This year, the Baptist Peace Fellowship produced a curriculum for churches, titled “Rightly Dividing the Word of Truth: A Resource for Congregations in Dialogue on Sexual Orientation,” which affirms same-sex parterships, denies that the Bible condemns homosexual behavior and affirms homosexuality as an unchangeable sexual orientation. Promotional materials for the curriculum include endorsements by former CBF moderator Carolyn Weatherford Crumpler and Tom Clifton, president of the CBF-supported Central Baptist Theological Seminary, Kansas City, Kan.

— The CBF Coordinating Council rejected a portion of the statement as originally proposed to end direct financial aid of CBF “partner” theology schools that affirm homosexuality, according to an Associated Baptist Press report. Theology schools bound by university-wide policies prohibiting discrimination against homosexuals would have been blocked from direct CBF funding although their students could continue to receive CBF scholarships. Instead, a study will be undertaken on the potential impact on at least four CBF-supported theology schools which have open admission for homosexuals: Wake Forest Divinity School and “Baptist houses of study” at Duke, Emory and Texas Christian universities. Currently Wake Forest and TCU use CBF funds only for scholarships, ABP reported, while Duke and Emory receive direct CBF support.

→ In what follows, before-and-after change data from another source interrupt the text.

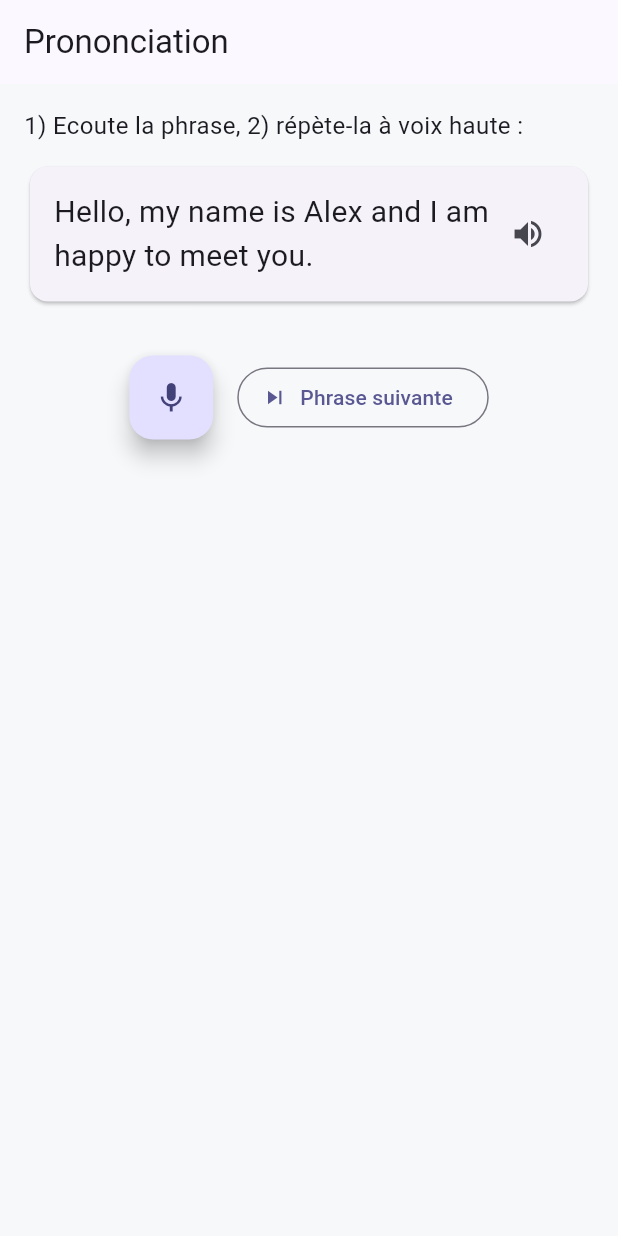
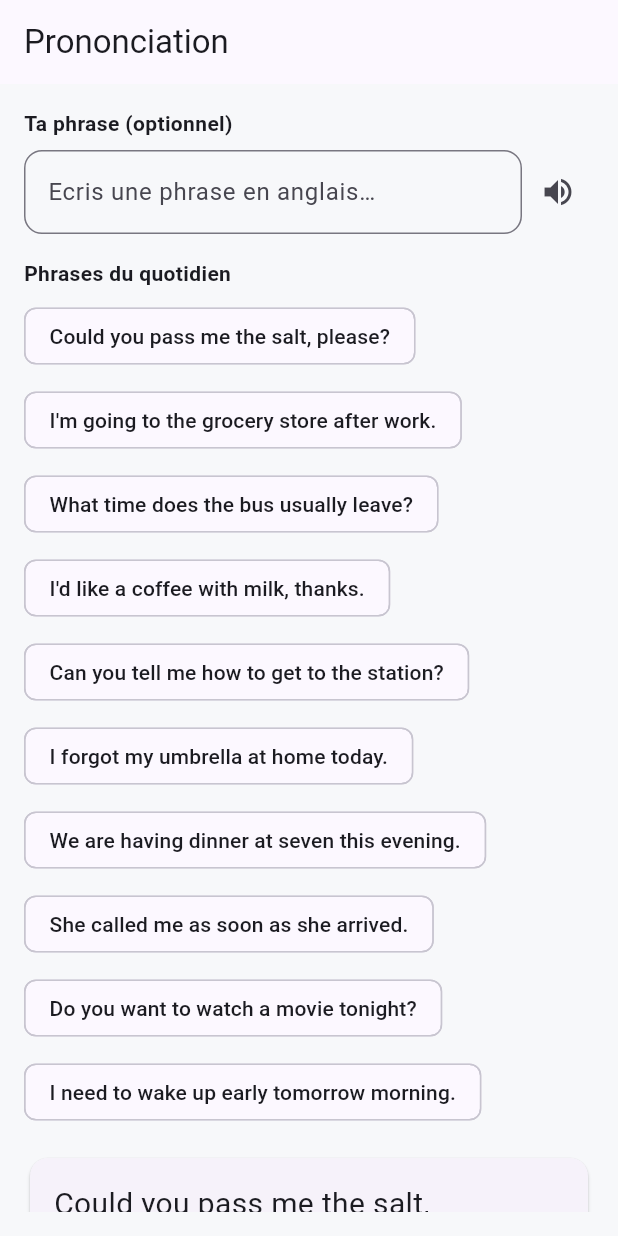
Before and after one commit to elfred434/Conversion, a Flutter app: the PronunciationScreen screen opened by its route, on a phone screen of 412 x 824 dp. Run offline on Flutter 3.47's test engine with Material 3 defaults, Android fonts, the phone set to English and light mode, and no system bars; our stand-ins replace flutter_riverpod, flutter_tts, go_router, permission_handler, shared_preferences, speech_to_text; accounts and stored records are empty; statements that could not run were skipped.

Commit message:
feat: daily-life phrases + free-text read-aloud; drop Azure scoring

```diff
--- a/lib/data/datasources/local/settings_local_datasource.dart
+++ b/lib/data/datasources/local/settings_local_datasource.dart
@@ -1,5 +1,4 @@
 import 'package:shared_preferences/shared_preferences.dart';
-import 'package:english_conversation_app/config/llm_providers.dart';
 import 'package:english_conversation_app/domain/entities/app_settings.dart';
 
 class SettingsLocalDataSource {
@@ -15,8 +14,6 @@ class SettingsLocalDataSource {
       apiKey: prefs.getString('llm_api_key') ?? '',
       model: prefs.getString('llm_model') ?? '',
       autoSpeak: prefs.getBool('auto_speak') ?? false,
-      azureKey: prefs.getString('azure_key') ?? '',
-      azureRegion: prefs.getString('azure_region') ?? '',
     );
   }
 
@@ -26,7 +23,5 @@ class SettingsLocalDataSource {
     await prefs.setString('llm_api_key', s.apiKey);
     await prefs.setString('llm_model', s.model);
     await prefs.setBool('auto_speak', s.autoSpeak);
-    await prefs.setString('azure_key', s.azureKey);
-    await prefs.setString('azure_region', s.azureRegion);
   }
 }
--- a/lib/domain/entities/pronunciation_score.dart
+++ b/lib/domain/entities/pronunciation_score.dart
@@ -7,16 +7,18 @@ class PronWord {
   const PronWord(this.word, this.matched);
 }
 
-/// Phrases d'entrainement a la prononciation (banque locale, sans API).
-const List<String> kPracticePhrases = [
-  "Hello, my name is Alex and I am happy to meet you.",
-  "I would like a cup of coffee, please.",
-  "Where is the train station near here?",
-  "She has been working here since last year.",
-  "Could you please tell me how to get to the museum?",
-  "We were watching a movie when the power went out.",
-  "If I had more time, I would learn to play the guitar.",
-  "The book on the table belongs to my brother.",
+/// Phrases du quotidien pour la pratique de la prononciation.
+const List<String> kDailyPhrases = [
+  "Could you pass me the salt, please?",
+  "I'm going to the grocery store after work.",
+  "What time does the bus usually leave?",
+  "I'd like a coffee with milk, thanks.",
+  "Can you tell me how to get to the station?",
+  "I forgot my umbrella at home today.",
+  "We are having dinner at seven this evening.",
+  "She called me as soon as she arrived.",
+  "Do you want to watch a movie tonight?",
+  "I need to wake up early tomorrow morning.",
 ];
 
 String _normalize(String s) => s
--- a/lib/presentation/screens/pronunciation/pronunciation_screen.dart
+++ b/lib/presentation/screens/pronunciation/pronunciation_screen.dart
@@ -7,10 +7,9 @@ import 'package:english_conversation_app/domain/entities/pronunciation_score.dar
 import 'package:english_conversation_app/presentation/providers/tts_provider.dart';
 
 /// Ecran de pratique de la prononciation :
-/// 1) l'utilisateur ECOUTE la phrase (TTS), 2) il la REPETE (micro/STT),
-/// 3) on note la ressemblance (scoring de similarite mot-a-mot).
-/// Note : le vrai scoring phonetique (Azure) necessite une capture audio
-/// native ; en attendant, on utilise la similarite de transcription.
+/// - l'utilisateur peut saisir SA phrase et l'ecouter (TTS) pour en capter la prononciation,
+/// - ou choisir une phrase du quotidien,
+/// - puis il la REPETE (micro/STT) et on note la ressemblance.
 class PronunciationScreen extends ConsumerStatefulWidget {
   const PronunciationScreen({super.key});
   @override
@@ -21,17 +20,18 @@ class PronunciationScreen extends ConsumerStatefulWidget {
 class _PronunciationScreenState extends ConsumerState<PronunciationScreen> {
   final SpeechToText _speech = SpeechToText();
   final Random _rng = Random();
+  final _freeCtrl = TextEditingController();
 
-  String _target = kPracticePhrases[0];
+  String _target = kDailyPhrases[0];
   String _transcript = '';
   double _score = 0;
   List<PronWord> _words = [];
   bool _isListening = false;
   bool _done = false;
 
-  void _nextPhrase() {
+  void _setTarget(String t) {
     setState(() {
-      _target = kPracticePhrases[_rng.nextInt(kPracticePhrases.length)];
+      _target = t;
       _transcript = '';
       _score = 0;
       _words = [];
@@ -39,10 +39,20 @@ class _PronunciationScreenState extends ConsumerState<PronunciationScreen> {
     });
   }
 
-  Future<void> _listenPhrase() async {
+  Future<void> _listenTarget() async {
     final tts = ref.read(flutterTtsProvider);
     await tts.setLanguage('en-US');
     await tts.speak(_target);
+  }
+
+  /// Lit a voix haute la phrase saisie par l'utilisateur (et la prend comme cible).
+  Future<void> _readMine() async {
+    final text = _freeCtrl.text.trim();
+    if (text.isEmpty) return;
+    _setTarget(text);
+    final tts = ref.read(flutterTtsProvider);
+    await tts.setLanguage('en-US');
+    await tts.speak(text);
   }
 
   Future<void> _toggleListen() async {
@@ -54,8 +64,8 @@ class _PronunciationScreenState extends ConsumerState<PronunciationScreen> {
     final status = await Permission.microphone.request();
     if (!status.isGranted) {
       if (mounted) {
-        ScaffoldMessenger.of(context).showSnackBar(
-            const SnackBar(content: Text('Autorise le micro.')));
+        ScaffoldMessenger.of(context)
+            .showSnackBar(const SnackBar(content: Text('Autorise le micro.')));
       }
       return;
     }
@@ -63,8 +73,8 @@ class _PronunciationScreenState extends ConsumerState<PronunciationScreen> {
         onError: (e) => debugPrint('speech error: $e'));
     if (!available) {
       if (mounted) {
-        ScaffoldMessenger.of(context).showSnackBar(
-            const SnackBar(content: Text('Reconnaissance vocale indisponible.')));
+        ScaffoldMessenger.of(context).showSnackBar(const SnackBar(
+            content: Text('Reconnaissance vocale indisponible.')));
       }
       return;
     }
@@ -92,29 +102,66 @@ class _PronunciationScreenState extends ConsumerState<PronunciationScreen> {
   }
 
   @override
+  void dispose() {
+    _freeCtrl.dispose();
+    super.dispose();
+  }
+
+  @override
   Widget build(BuildContext context) {
     return Scaffold(
       appBar: AppBar(title: const Text('Prononciation')),
       body: Padding(
         padding: const EdgeInsets.all(16),
-        child: Column(
-          crossAxisAlignment: CrossAxisAlignment.start,
+        child: ListView(
           children: [
-            const Text('1) Ecoute la phrase, 2) répète-la à voix haute :',
-                style: TextStyle(fontSize: 16)),
-            const SizedBox(height: 12),
+            const Text('Ta phrase (optionnel)',
+                style: TextStyle(fontWeight: FontWeight.bold)),
+            const SizedBox(height: 8),
+            Row(
+              children: [
+                Expanded(
+                  child: TextField(
+                    controller: _freeCtrl,
+                    decoration: const InputDecoration(
+                        hintText: 'Ecris une phrase en anglais…'),
+                  ),
+                ),
+                IconButton(
+                  icon: const Icon(Icons.volume_up),
+                  tooltip: 'Lire ma phrase',
+                  onPressed: _readMine,
+                ),
+              ],
+            ),
+            const SizedBox(height: 16),
+            const Text('Phrases du quotidien',
+                style: TextStyle(fontWeight: FontWeight.bold)),
+            const SizedBox(height: 8),
+            Wrap(
+              spacing: 8,
+              runSpacing: 8,
+              children: kDailyPhrases
+                  .map((p) => ActionChip(
+                        label: Text(p),
+                        onPressed: () => _setTarget(p),
+                      ))
+                  .toList(),
+            ),
+            const SizedBox(height: 16),
             Card(
               child: Padding(
                 padding: const EdgeInsets.all(16),
                 child: Row(
                   children: [
                     Expanded(
-                      child: Text(_target, style: const TextStyle(fontSize: 20)),
+                      child: Text(_target,
+                          style: const TextStyle(fontSize: 20)),
                     ),
                     IconButton(
                       icon: const Icon(Icons.volume_up),
                       tooltip: 'Ecouter',
-                      onPressed: _listenPhrase,
+                      onPressed: _listenTarget,
                     ),
                   ],
                 ),
@@ -143,11 +190,16 @@ class _PronunciationScreenState extends ConsumerState<PronunciationScreen> {
                     spacing: 6,
                     runSpacing: 6,
                     children: _words
-                        .map((w) => Text(w.word,
-                            style: TextStyle(
+                        .map((w) => Text(
+                              w.word,
+                              style: TextStyle(
                                 fontSize: 18,
-                                color: w.matched ? Colors.green : Colors.red,
-                                fontWeight: FontWeight.w600)))
+                                color: w.matched
+                                    ? Colors.green
+                                    : Colors.red,
+                                fontWeight: FontWeight.w600,
+                              ),
+                            ))
                         .toList(),
                   ),
                 ],
@@ -163,7 +215,8 @@ class _PronunciationScreenState extends ConsumerState<PronunciationScreen> {
                 ),
                 const SizedBox(width: 16),
                 OutlinedButton.icon(
-                  onPressed: _nextPhrase,
+                  onPressed: () =>
+                      _setTarget(kDailyPhrases[_rng.nextInt(kDailyPhrases.length)]),
                   icon: const Icon(Icons.skip_next),
                   label: const Text('Phrase suivante'),
                 ),
```
Also changed, not shown: lib/data/repositories/azure_pronunciation_repository.dart (deleted, +0 -65 lines), lib/domain/entities/app_settings.dart (+2 -11 lines), lib/domain/entities/pronunciation_assessment.dart (deleted, +0 -24 lines), lib/domain/repositories/pronunciation_repository.dart (deleted, +0 -10 lines), lib/presentation/providers/providers.dart (+0 -7 lines), lib/presentation/providers/settings_notifier.dart (+10 -12 lines), lib/presentation/screens/settings/settings_screen.dart (+3 -28 lines).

— No CBF checks are in place for CBF-funded organizations which join forces with homosexual activist groups, such as the CBF-funded Baptist Joint Committee on Public Affairs did in 1994 in a manual titled, “How to Win: A Practical Guide for Defeating the Radical Right in Your Community,” which also included the National Gay and Lesbian Task Force among the sponsoring organizations. Among the manual’s assertions: “You cannot successfully battle right wing forces without gay and lesbian participation.”

— The CBF statement does not address the participation of CBF leaders in various organizations at the forefront of the nation’s pro-homosexual movement, such as David Currie, former chairman of the CBF Coordinating Council’s finance task group, who is on the board of The Interfaith Alliance, an ecumenical Washington-based group that has launched a number of initiatives in concert with homosexual activists.

The Interfaith Alliance has released, for example, an “issue paper,” titled, “Discrimination Against Gays and Lesbians in Housing, Employment, and Education,” supportive of the controversial Employment Non-Discrimination Act percolating in Congress since the mid-1990s. The bill would establish homosexuality, under the title of “sexual orientation,” as a classification deserving protection in the same way race, ethnicity, gender, age, national origin, religion and disability now have protected status in the workplace. The Interfaith Alliance issue paper charges that religious conservatives have “propagated a series of harmful myths about the gay and lesbian community,” such as “using the metaphor of disease, suggesting that homosexuals can and must be ‘cured’ by programs of ‘reparative therapy’ in order to live a healthy lifestyle … .”

Currie, who also leads the anti-SBC Texas Baptists Committed organization, spoke in favor of the CBF statement though continuing to serve on The Interfaith Alliance board.

CBF Coordinator Daniel Vestal was quoted by ABP as saying of the new CBF statement on homosexuality: “It [is] time for CBF to address this issue as an organization.” The CBF is “being defined by our enemies on the right and our friends on the left. I feel it is time for our organization … to do some self-definition and not depend on others to define us,” Vestal said, describing the statement as “welcoming but not affirming” of homosexuals.

Vestal said very few CBF-related churches would ordain a homosexual to the ministry or conduct a same-sex union, according to the ABP story. “I have no interest whatever in excluding or demeaning or minimizing any in this Fellowship who share a different perspective than this document,” Vestal was quoted as saying. “I do not want, one, for us to fragment over this,” he said. “Two, I don’t want anyone to leave over this. I think the difference between us and other bodies is we can and should have differences among us and still be committed to Christ and our common cause.”